TASK MATERIAL:
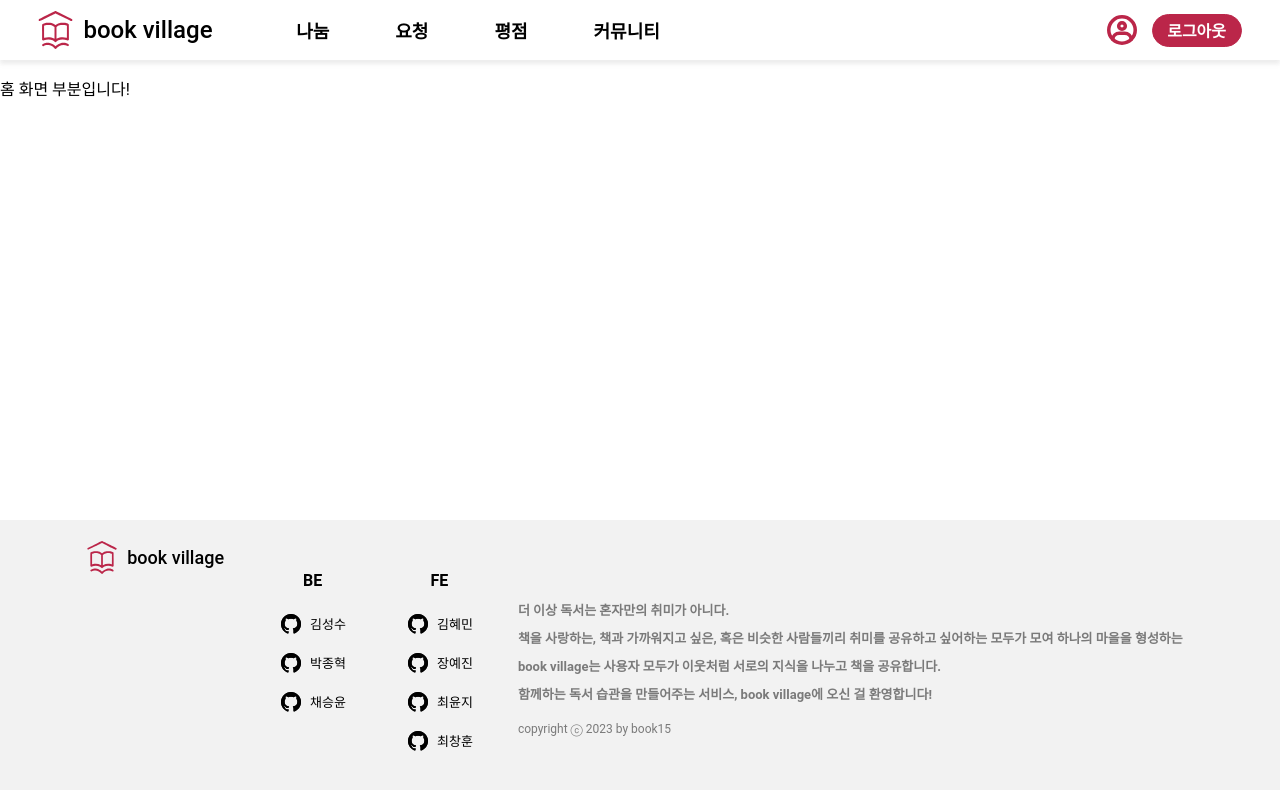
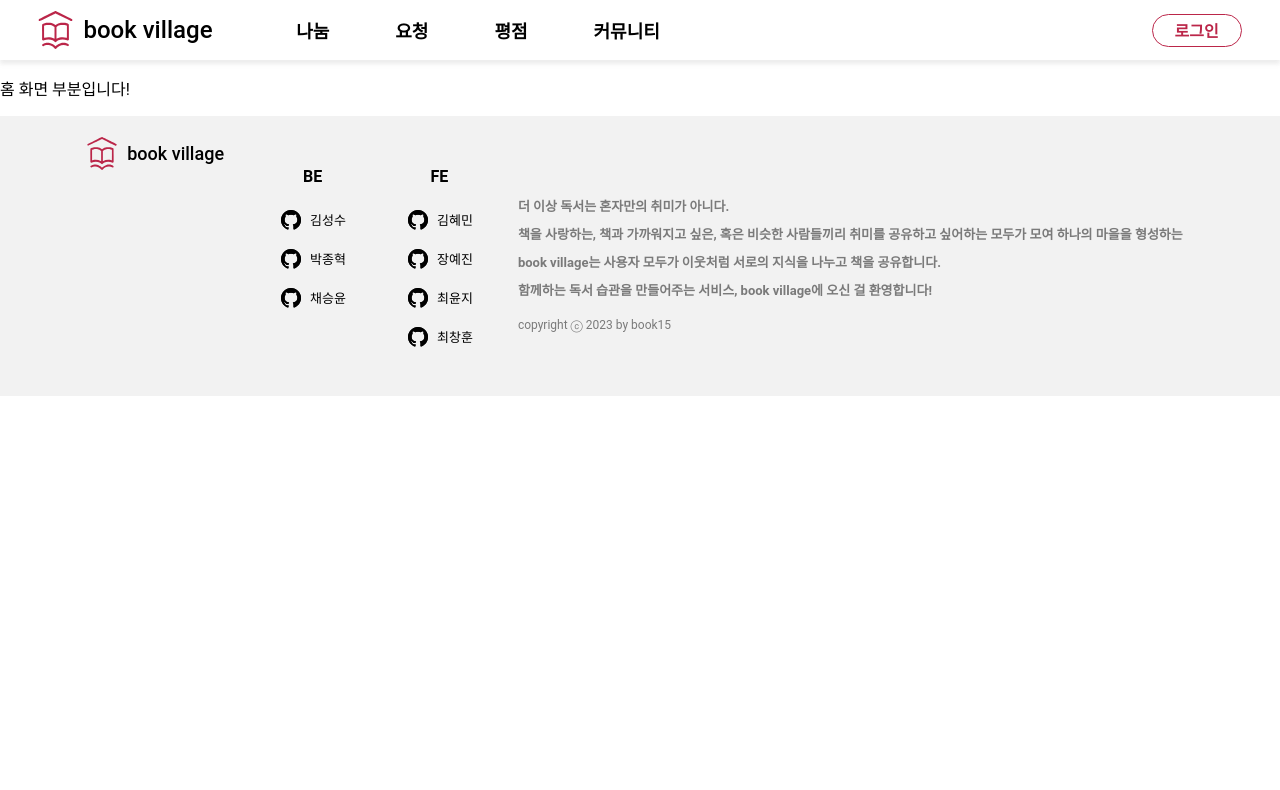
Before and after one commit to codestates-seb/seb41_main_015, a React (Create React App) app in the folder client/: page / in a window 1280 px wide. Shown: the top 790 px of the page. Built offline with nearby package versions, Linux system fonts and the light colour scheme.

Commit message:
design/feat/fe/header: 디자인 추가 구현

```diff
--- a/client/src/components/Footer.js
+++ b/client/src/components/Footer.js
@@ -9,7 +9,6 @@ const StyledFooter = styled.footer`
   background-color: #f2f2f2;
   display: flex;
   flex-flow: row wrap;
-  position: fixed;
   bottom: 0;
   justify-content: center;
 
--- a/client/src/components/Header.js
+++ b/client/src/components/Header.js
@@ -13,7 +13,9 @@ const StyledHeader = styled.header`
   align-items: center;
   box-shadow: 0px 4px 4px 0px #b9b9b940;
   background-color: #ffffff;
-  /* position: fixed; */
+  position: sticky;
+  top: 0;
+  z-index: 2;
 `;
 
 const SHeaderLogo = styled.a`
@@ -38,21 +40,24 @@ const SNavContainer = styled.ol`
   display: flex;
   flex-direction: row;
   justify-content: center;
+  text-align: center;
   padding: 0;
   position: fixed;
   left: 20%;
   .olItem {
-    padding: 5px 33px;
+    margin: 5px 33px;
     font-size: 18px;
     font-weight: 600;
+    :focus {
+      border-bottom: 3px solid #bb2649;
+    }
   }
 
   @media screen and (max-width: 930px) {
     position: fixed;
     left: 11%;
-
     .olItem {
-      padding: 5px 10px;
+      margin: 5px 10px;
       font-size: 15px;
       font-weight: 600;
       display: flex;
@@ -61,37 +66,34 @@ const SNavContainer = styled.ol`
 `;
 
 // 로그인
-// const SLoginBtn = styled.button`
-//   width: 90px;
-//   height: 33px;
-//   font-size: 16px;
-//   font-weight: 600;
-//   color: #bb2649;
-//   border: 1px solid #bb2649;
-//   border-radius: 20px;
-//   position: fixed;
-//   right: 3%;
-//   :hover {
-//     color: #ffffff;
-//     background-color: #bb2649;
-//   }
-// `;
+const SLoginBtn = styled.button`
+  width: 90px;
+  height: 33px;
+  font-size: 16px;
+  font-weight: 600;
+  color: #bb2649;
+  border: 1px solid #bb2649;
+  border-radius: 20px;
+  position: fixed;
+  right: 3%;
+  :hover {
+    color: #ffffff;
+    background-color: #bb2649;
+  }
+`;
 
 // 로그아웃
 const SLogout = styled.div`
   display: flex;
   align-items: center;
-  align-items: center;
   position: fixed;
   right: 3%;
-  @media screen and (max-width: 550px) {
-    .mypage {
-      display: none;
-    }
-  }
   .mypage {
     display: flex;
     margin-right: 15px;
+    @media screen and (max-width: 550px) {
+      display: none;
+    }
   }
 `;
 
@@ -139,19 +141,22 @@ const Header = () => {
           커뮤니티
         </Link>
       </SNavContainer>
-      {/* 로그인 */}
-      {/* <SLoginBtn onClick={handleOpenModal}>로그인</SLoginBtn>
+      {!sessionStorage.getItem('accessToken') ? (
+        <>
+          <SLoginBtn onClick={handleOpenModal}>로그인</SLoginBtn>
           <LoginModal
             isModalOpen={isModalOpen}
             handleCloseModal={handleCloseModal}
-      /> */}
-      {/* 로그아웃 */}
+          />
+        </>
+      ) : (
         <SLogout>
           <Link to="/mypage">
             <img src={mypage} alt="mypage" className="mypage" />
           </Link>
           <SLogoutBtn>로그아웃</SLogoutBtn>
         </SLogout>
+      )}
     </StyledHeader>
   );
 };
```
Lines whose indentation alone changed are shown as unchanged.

WHAT YOU HAVE TO DO: Only lines containing the string "right" are needed. Pull each of them out of the records above.

EXERCISE RESPONSE:
-//   right: 3%;
+  right: 3%;
   right: 3%;
     margin-right: 15px;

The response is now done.